» **Screenshot and code edit data**

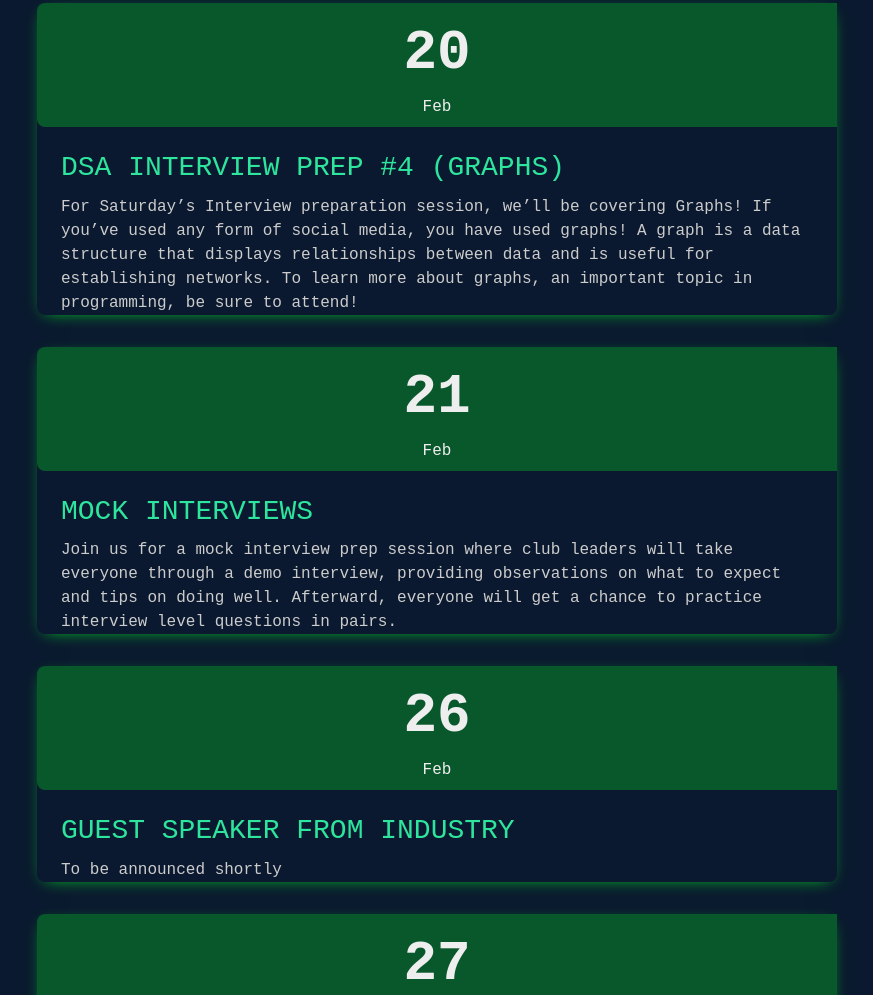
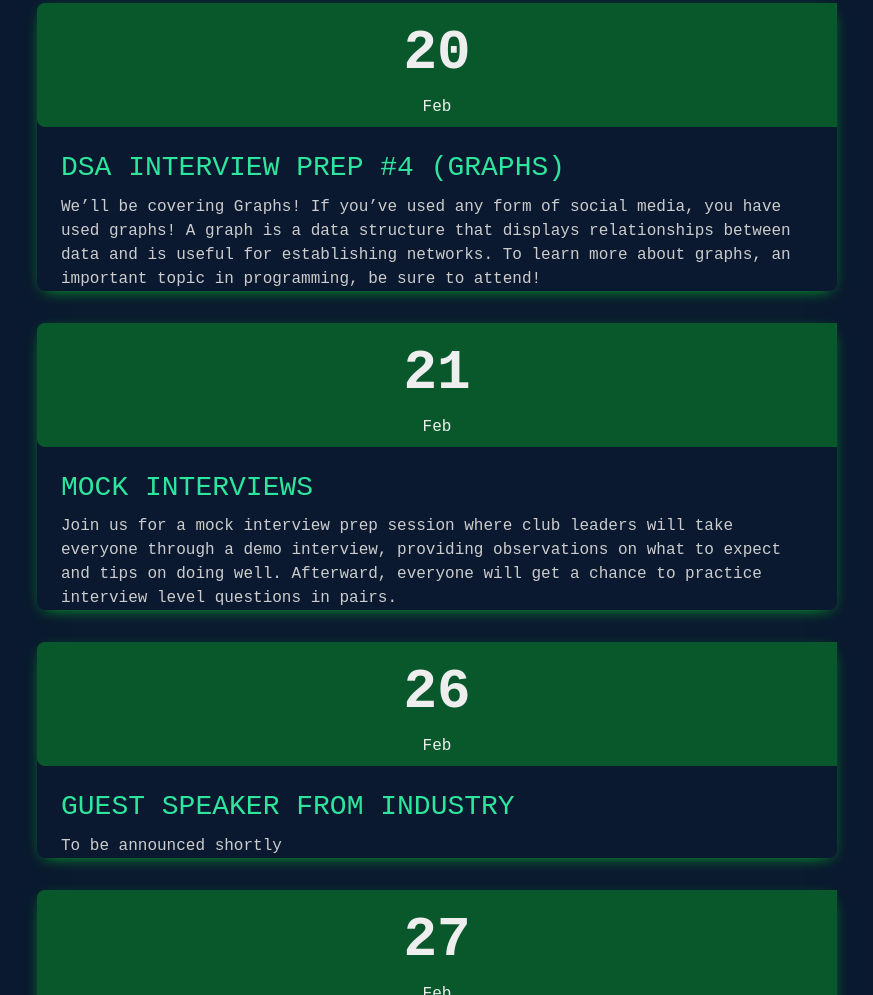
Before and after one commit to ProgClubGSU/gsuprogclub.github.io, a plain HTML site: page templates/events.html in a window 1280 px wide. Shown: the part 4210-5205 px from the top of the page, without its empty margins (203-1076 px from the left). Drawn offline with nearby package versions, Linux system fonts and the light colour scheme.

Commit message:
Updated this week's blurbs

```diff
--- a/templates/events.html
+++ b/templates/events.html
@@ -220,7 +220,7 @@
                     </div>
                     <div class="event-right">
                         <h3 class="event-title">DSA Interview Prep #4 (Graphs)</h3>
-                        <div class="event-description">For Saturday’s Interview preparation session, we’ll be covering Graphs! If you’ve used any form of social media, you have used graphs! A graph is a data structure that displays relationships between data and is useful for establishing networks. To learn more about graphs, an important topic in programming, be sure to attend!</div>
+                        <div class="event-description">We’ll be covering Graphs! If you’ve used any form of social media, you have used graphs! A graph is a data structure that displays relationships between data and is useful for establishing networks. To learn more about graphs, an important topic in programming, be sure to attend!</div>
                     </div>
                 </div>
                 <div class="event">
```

» **ASSIGNMENT**
Print the data again, word for word, without any pictures.

» **ANSWER SECTION**
Before and after one commit to ProgClubGSU/gsuprogclub.github.io, a plain HTML site: page templates/events.html in a window 1280 px wide. Shown: the part 4210-5205 px from the top of the page, without its empty margins (203-1076 px from the left). Drawn offline with nearby package versions, Linux system fonts and the light colour scheme.

Commit message:
Updated this week's blurbs

```diff
--- a/templates/events.html
+++ b/templates/events.html
@@ -220,7 +220,7 @@
                     </div>
                     <div class="event-right">
                         <h3 class="event-title">DSA Interview Prep #4 (Graphs)</h3>
-                        <div class="event-description">For Saturday’s Interview preparation session, we’ll be covering Graphs! If you’ve used any form of social media, you have used graphs! A graph is a data structure that displays relationships between data and is useful for establishing networks. To learn more about graphs, an important topic in programming, be sure to attend!</div>
+                        <div class="event-description">We’ll be covering Graphs! If you’ve used any form of social media, you have used graphs! A graph is a data structure that displays relationships between data and is useful for establishing networks. To learn more about graphs, an important topic in programming, be sure to attend!</div>
                     </div>
                 </div>
                 <div class="event">
```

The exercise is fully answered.